By Hillary Adams Case, Pel Reunion
[Editor’s Note: This is part of the “Life Cycle of a Shoaler” series. This essay focuses on the transition from Pelican to Conference attendee.]
I come from a multi-generational family of Pelicans. It was only natural that I too became a Pelican when I was old enough. My family chose Pelican Reunion as our conference of choice. This was a great conference for me to experience the island and decide where I wanted to fit in the community.
When I “came of age,” I spent five summers as a full-season Pelican. I was able to contribute to the vibrancy of the staff while learning more about myself at the same time. I especially loved my time as a Snackie – serving ice cream and rickies to guests and staff. Another perk of being a Pelican: I met my husband.
Ultimately, the real world took over and my husband and I were forced to stay on the mainland for the summers. Keeping Star in our world is essential. We have chosen for the time being to continue attending Pelican Reunion. We are able to get our taste of the island, but not feel too much like conferees! This weekend is intended for former staff to reunite therefore we look forward to seeing old friends and reminiscing.

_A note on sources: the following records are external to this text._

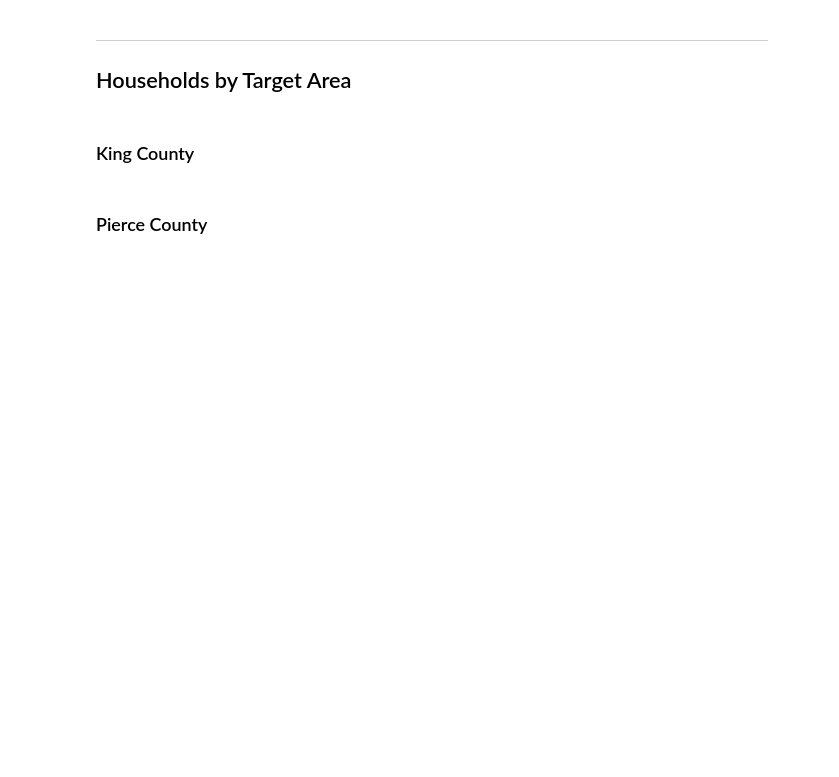
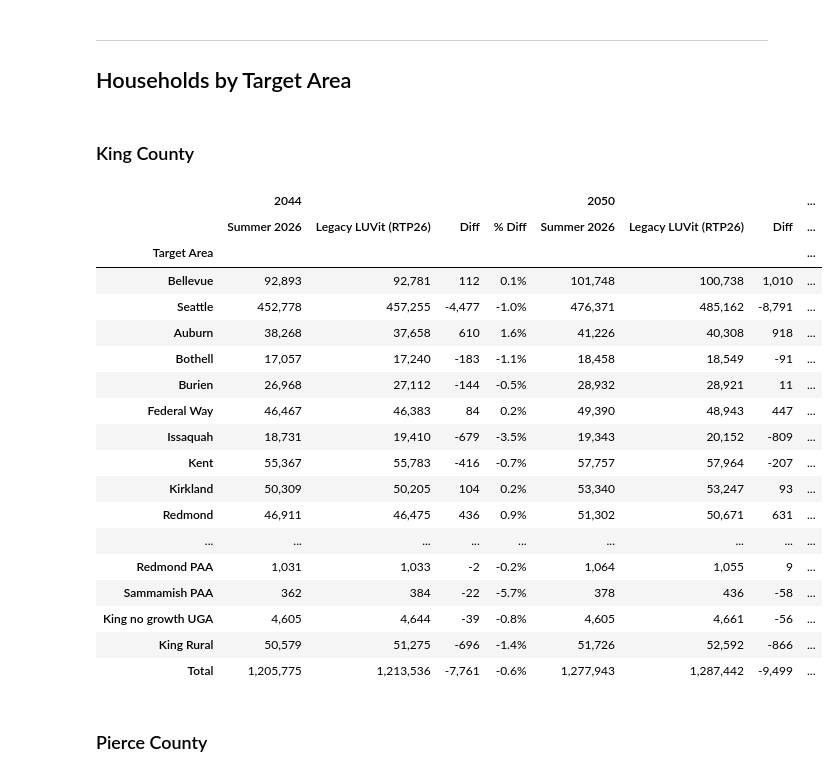
Before and after one commit to psrc/control_totals, a Jupyter notebook: examples/summer_2026/validation.ipynb, the cells around one changed output. Drawn from its saved outputs; the diff is of its cells as text; code cells hidden in the pictures; blank space fills up the shorter version.

Commit message:
snap to 2044 totals as well

```diff
--- a/examples/summer_2026/validation.ipynb
+++ b/examples/summer_2026/validation.ipynb
@@ -33,8 +33,32 @@ _LEGACY_WORKBOOK = (
 # ── Load Summer 2026 from pipeline.h5 ──────────────────────────────────────
 _pipeline = Pipeline(settings_path=str(_SUMMER_2026_CONFIGS))
 
-s26_hh  = _pipeline.get_table("rebased_control_totals_hh")
-s26_emp = _pipeline.get_table("rebased_control_totals_emp")
+# annual_household/employment_control_totals are long-format, keyed by subreg_id
+# (the split_ct_to_hct sub-geography, not control_id) with one row per
+# demographic bin per year. Map subreg_id -> control_id via the HCT split's own
+# work table, then aggregate up to a wide control_id x year table.
+_subreg_xwalk = (
+    _pipeline.get_table("split_ct_hh_work")[["subreg_id", "nosplit_geo_id"]]
+    .drop_duplicates()
+    .rename(columns={"nosplit_geo_id": "control_id"})
+    .astype(int)
+)
+
+def _long_to_wide_by_control(df, value_col, subreg_xwalk):
+    """Aggregate a long (subreg_id, year, value_col) table to a wide table with
+    a control_id column and one column per year."""
+    merged = df.merge(subreg_xwalk, on="subreg_id", how="inner")
+    grouped = merged.groupby(["control_id", "year"], as_index=False)[value_col].sum()
+    wide = grouped.pivot(index="control_id", columns="year", values=value_col).reset_index()
+    wide.columns = [str(c) for c in wide.columns]
+    return wide
+
+s26_hh  = _long_to_wide_by_control(
+    _pipeline.get_table("annual_household_control_totals"), "total_number_of_households", _subreg_xwalk
+)
+s26_emp = _long_to_wide_by_control(
+    _pipeline.get_table("annual_employment_control_totals"), "total_number_of_jobs", _subreg_xwalk
+)
 s26_xwalk = (
     _pipeline.get_table("control_target_xwalk")
     [["target_id", "target_name", "control_id", "county_id"]]
@@ -136,8 +194,28 @@ display(comparison_table(s26_emp, s26_xwalk, leg_emp, leg_xwalk, "2050",
 # %% [markdown]
 ### King County
 # %%
-display(target_comparison_table(s26_hh, s26_xwalk, leg_hh, leg_xwalk, "2050", 53033,
+display(target_comparison_table(s26_hh, s26_xwalk, leg_hh, leg_xwalk, _END_YEARS, 53033,
                                 label_a="Summer 2026", label_b="Legacy LUVit (RTP26)"))
+# %% [output]
+|  | 2044 |  |  |  | 2050 |  |  | ... |
+|  | Summer 2026 | Legacy LUVit (RTP26) | Diff | % Diff | Summer 2026 | Legacy LUVit (RTP26) | Diff | ... |
+| Target Area |  |  |  |  |  |  |  | ... |
+| Bellevue | 92,893 | 92,781 | 112 | 0.1% | 101,748 | 100,738 | 1,010 | ... |
+| Seattle | 452,778 | 457,255 | -4,477 | -1.0% | 476,371 | 485,162 | -8,791 | ... |
+| Auburn | 38,268 | 37,658 | 610 | 1.6% | 41,226 | 40,308 | 918 | ... |
+| Bothell | 17,057 | 17,240 | -183 | -1.1% | 18,458 | 18,549 | -91 | ... |
+| Burien | 26,968 | 27,112 | -144 | -0.5% | 28,932 | 28,921 | 11 | ... |
+| Federal Way | 46,467 | 46,383 | 84 | 0.2% | 49,390 | 48,943 | 447 | ... |
+| Issaquah | 18,731 | 19,410 | -679 | -3.5% | 19,343 | 20,152 | -809 | ... |
+| Kent | 55,367 | 55,783 | -416 | -0.7% | 57,757 | 57,964 | -207 | ... |
+| Kirkland | 50,309 | 50,205 | 104 | 0.2% | 53,340 | 53,247 | 93 | ... |
+| Redmond | 46,911 | 46,475 | 436 | 0.9% | 51,302 | 50,671 | 631 | ... |
+| ... | ... | ... | ... | ... | ... | ... | ... | ... |
+| Redmond PAA | 1,031 | 1,033 | -2 | -0.2% | 1,064 | 1,055 | 9 | ... |
+| Sammamish PAA | 362 | 384 | -22 | -5.7% | 378 | 436 | -58 | ... |
+| King no growth UGA | 4,605 | 4,644 | -39 | -0.8% | 4,605 | 4,661 | -56 | ... |
+| King Rural | 50,579 | 51,275 | -696 | -1.4% | 51,726 | 52,592 | -866 | ... |
+| Total | 1,205,775 | 1,213,536 | -7,761 | -0.6% | 1,277,943 | 1,287,442 | -9,499 | ... |
 # %% [markdown]
 ### Pierce County
 # %%
```
Also changed, not shown: parts of 11 cells of this notebook, 2 other files.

One of the biggest challenges in the transition from being a Pelican to being a Conferee is the lack of complete freedom on the island. It’s difficult to resist going through the Authorized Personnel doors or see who may be hanging out in Pel Hall or on Shack Deck. Or in my case, walking into the snack bar and making a frappe just the way I wanted it. We are now forced to use conference spaces. This is not all bad though: utilizing the front porch and the rocking chairs all day as opposed to strictly during conference dinner is great!
As is natural, we do find ourselves saying, “when I was a Pelican…” more than we may want to admit! Additionally, feeling old when we see the kids we remembered as conferees now working as Pelicans is less than desirable. But, we were in that position once too. It is nice to see other generations feel the desire to work on the island the way we did.

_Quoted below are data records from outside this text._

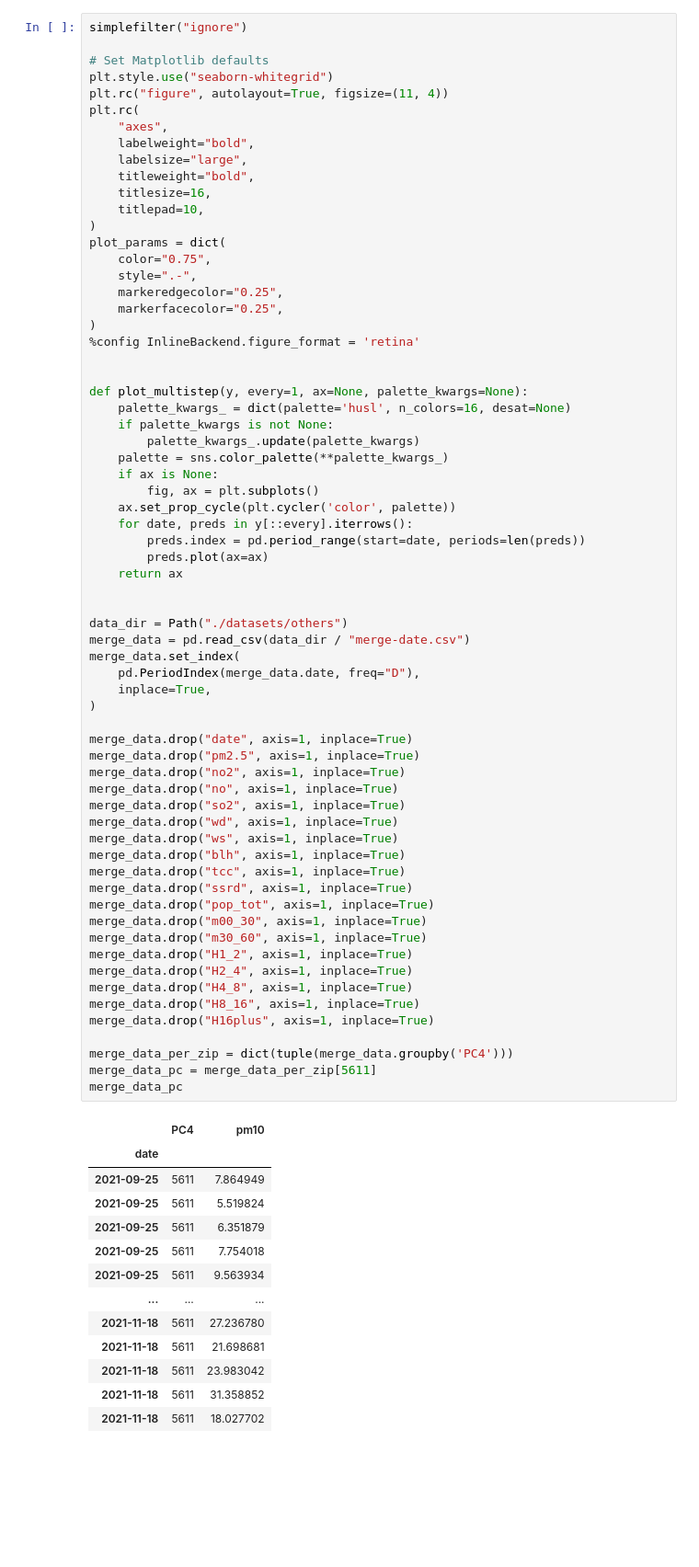
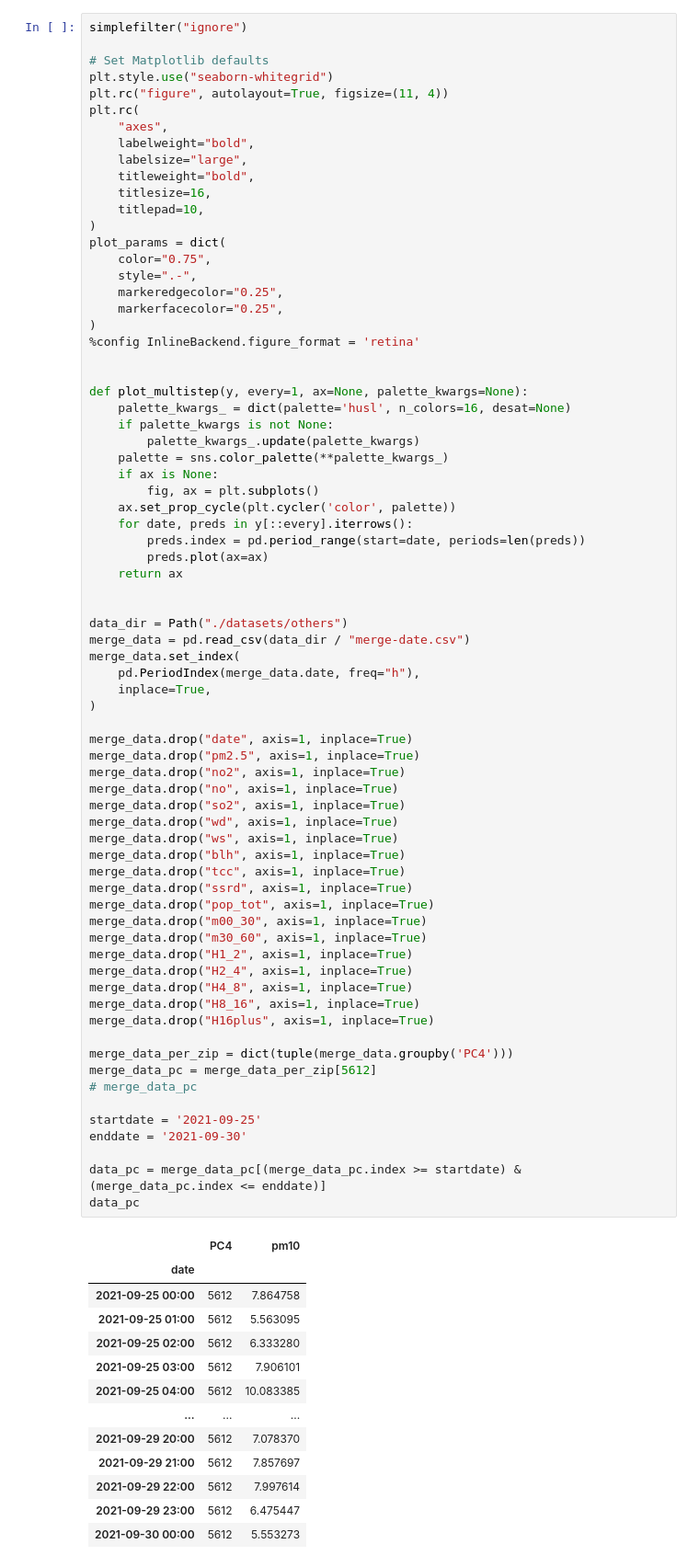
Before and after one commit to chandieka/air-analysis, a Jupyter notebook: pm10_predictionTrial.ipynb, the cells around one changed output. Shown at 92% size. Saved outputs shown, nothing was run; the diff lists cells and outputs as text; blank space fills up the shorter version.

```diff
--- a/pm10_predictionTrial.ipynb
+++ b/pm10_predictionTrial.ipynb
@@ -50,44 +51,50 @@ def plot_multistep(y, every=1, ax=None, palette_kwargs=None):
 
 data_dir = Path("./datasets/others")
 merge_data = pd.read_csv(data_dir / "merge-date.csv")
 merge_data.set_index(
-    pd.PeriodIndex(merge_data.date, freq="D"),
+    pd.PeriodIndex(merge_data.date, freq="h"),
     inplace=True,
 )
 
 merge_data.drop("date", axis=1, inplace=True)
 merge_data.drop("pm2.5", axis=1, inplace=True)
 merge_data.drop("no2", axis=1, inplace=True)
 merge_data.drop("no", axis=1, inplace=True)
 merge_data.drop("so2", axis=1, inplace=True)
 merge_data.drop("wd", axis=1, inplace=True)
 merge_data.drop("ws", axis=1, inplace=True)
 merge_data.drop("blh", axis=1, inplace=True)
 merge_data.drop("tcc", axis=1, inplace=True)
 merge_data.drop("ssrd", axis=1, inplace=True)
 merge_data.drop("pop_tot", axis=1, inplace=True)
 merge_data.drop("m00_30", axis=1, inplace=True)
 merge_data.drop("m30_60", axis=1, inplace=True)
 merge_data.drop("H1_2", axis=1, inplace=True)
 merge_data.drop("H2_4", axis=1, inplace=True)
 merge_data.drop("H4_8", axis=1, inplace=True)
 merge_data.drop("H8_16", axis=1, inplace=True)
 merge_data.drop("H16plus", axis=1, inplace=True)
 
 merge_data_per_zip = dict(tuple(merge_data.groupby('PC4')))
-merge_data_pc = merge_data_per_zip[5611]
-merge_data_pc
+merge_data_pc = merge_data_per_zip[5612]
+# merge_data_pc
+
+startdate = '2021-09-25'
+enddate = '2021-09-30'
+
+data_pc = merge_data_pc[(merge_data_pc.index >= startdate) & (merge_data_pc.index <= enddate)]
+data_pc
 # %% [output]
 |  | PC4 | pm10 |
 | date |  |  |
-| 2021-09-25 | 5611 | 7.864949 |
-| 2021-09-25 | 5611 | 5.519824 |
-| 2021-09-25 | 5611 | 6.351879 |
-| 2021-09-25 | 5611 | 7.754018 |
-| 2021-09-25 | 5611 | 9.563934 |
+| 2021-09-25 00:00 | 5612 | 7.864758 |
+| 2021-09-25 01:00 | 5612 | 5.563095 |
+| 2021-09-25 02:00 | 5612 | 6.333280 |
+| 2021-09-25 03:00 | 5612 | 7.906101 |
+| 2021-09-25 04:00 | 5612 | 10.083385 |
 | ... | ... | ... |
-| 2021-11-18 | 5611 | 27.236780 |
-| 2021-11-18 | 5611 | 21.698681 |
-| 2021-11-18 | 5611 | 23.983042 |
-| 2021-11-18 | 5611 | 31.358852 |
-| 2021-11-18 | 5611 | 18.027702 |
+| 2021-09-29 20:00 | 5612 | 7.078370 |
+| 2021-09-29 21:00 | 5612 | 7.857697 |
+| 2021-09-29 22:00 | 5612 | 7.997614 |
+| 2021-09-29 23:00 | 5612 | 6.475447 |
+| 2021-09-30 00:00 | 5612 | 5.553273 |
```
Also changed, not shown: parts of 7 cells of this notebook.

We plan on staying conferees for the foreseeable future. We may venture into the week-long family conferences when we are ready to truly be conferees again or have a family of our own. Using conference spaces, eating in the dining hall serviced by Pelicans and having our beds made for us isn’t so bad after all.